How to complete this task:
Leave out all pictures while repeating the records exactly and completely.

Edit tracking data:
-- Opening Marker --

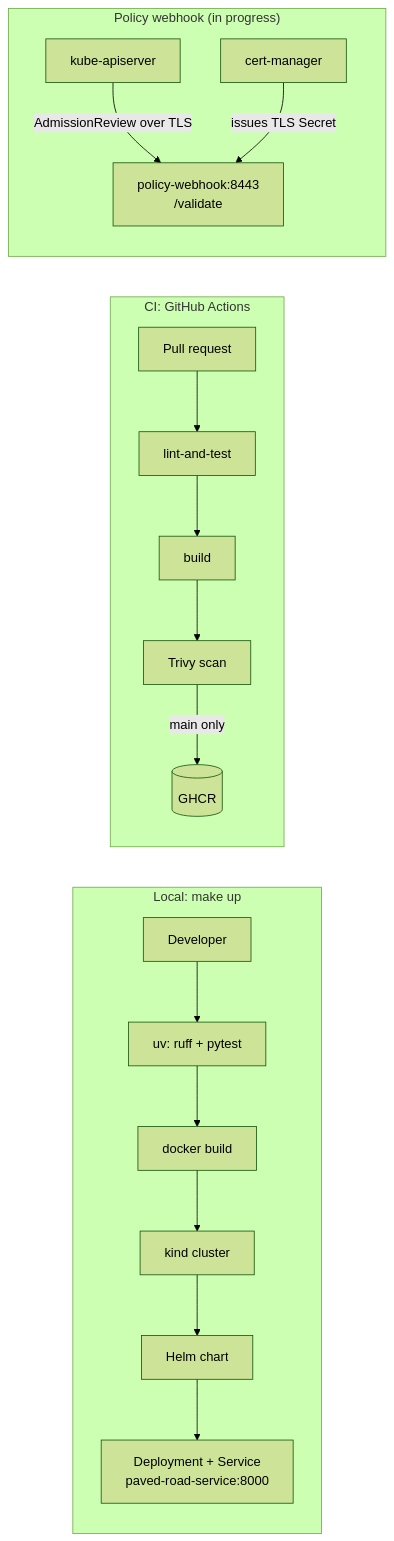
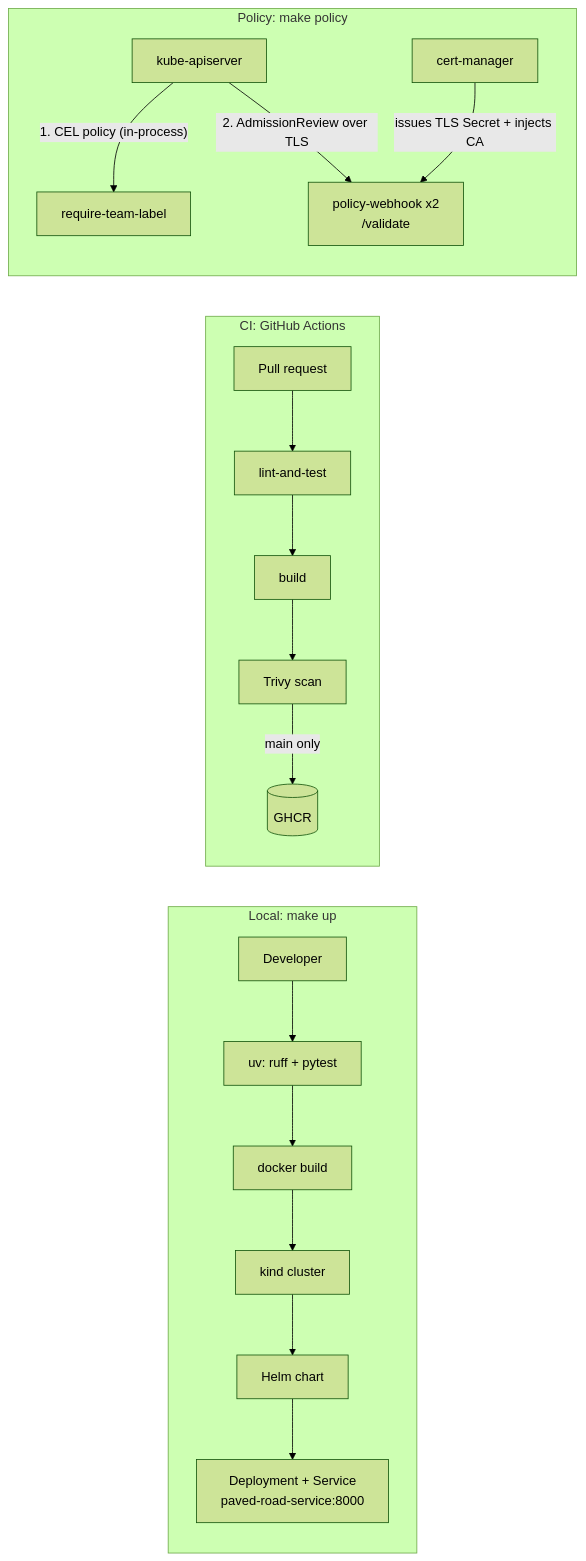
One commit to Shirojoufu/Service-Template changed the diagram in README.md. Above: the diagram before and after it, drawn with Mermaid (forest theme). The commit also changed other lines of this file and 7 other files, not shown here.

First line of the commit message:
Wire the policy webhook into the cluster (#12)

````diff
--- a/README.md
+++ b/README.md
@@ -95,22 +116,23 @@
 ```mermaid
 flowchart LR
     subgraph local["Local: make up"]
         dev[Developer] --> test["uv: ruff + pytest"]
         test --> build[docker build]
         build --> kind[kind cluster]
         kind --> helm[Helm chart]
         helm --> pod["Deployment + Service<br/>paved-road-service:8000"]
     end
 
     subgraph ci["CI: GitHub Actions"]
         pr[Pull request] --> lt[lint-and-test]
         lt --> cb[build]
         cb --> scan[Trivy scan]
         scan -->|main only| ghcr[(GHCR)]
     end
 
-    subgraph policy["Policy webhook (in progress)"]
-        api[kube-apiserver] -->|AdmissionReview over TLS| wh["policy-webhook:8443<br/>/validate"]
-        cm[cert-manager] -->|issues TLS Secret| wh
+    subgraph policy["Policy: make policy"]
+        api[kube-apiserver] -->|"1. CEL policy (in-process)"| cel[require-team-label]
+        api -->|"2. AdmissionReview over TLS"| wh["policy-webhook x2<br/>/validate"]
+        cm[cert-manager] -->|issues TLS Secret + injects CA| wh
     end
 ```
````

-- Closing Marker --

Task solution:
One commit to Shirojoufu/Service-Template changed the diagram in README.md. Above: the diagram before and after it, drawn with Mermaid (forest theme). The commit also changed other lines of this file and 7 other files, not shown here.

First line of the commit message:
Wire the policy webhook into the cluster (#12)

````diff
--- a/README.md
+++ b/README.md
@@ -95,22 +116,23 @@
 ```mermaid
 flowchart LR
     subgraph local["Local: make up"]
         dev[Developer] --> test["uv: ruff + pytest"]
         test --> build[docker build]
         build --> kind[kind cluster]
         kind --> helm[Helm chart]
         helm --> pod["Deployment + Service<br/>paved-road-service:8000"]
     end
 
     subgraph ci["CI: GitHub Actions"]
         pr[Pull request] --> lt[lint-and-test]
         lt --> cb[build]
         cb --> scan[Trivy scan]
         scan -->|main only| ghcr[(GHCR)]
     end
 
-    subgraph policy["Policy webhook (in progress)"]
-        api[kube-apiserver] -->|AdmissionReview over TLS| wh["policy-webhook:8443<br/>/validate"]
-        cm[cert-manager] -->|issues TLS Secret| wh
+    subgraph policy["Policy: make policy"]
+        api[kube-apiserver] -->|"1. CEL policy (in-process)"| cel[require-team-label]
+        api -->|"2. AdmissionReview over TLS"| wh["policy-webhook x2<br/>/validate"]
+        cm[cert-manager] -->|issues TLS Secret + injects CA| wh
     end
 ```
````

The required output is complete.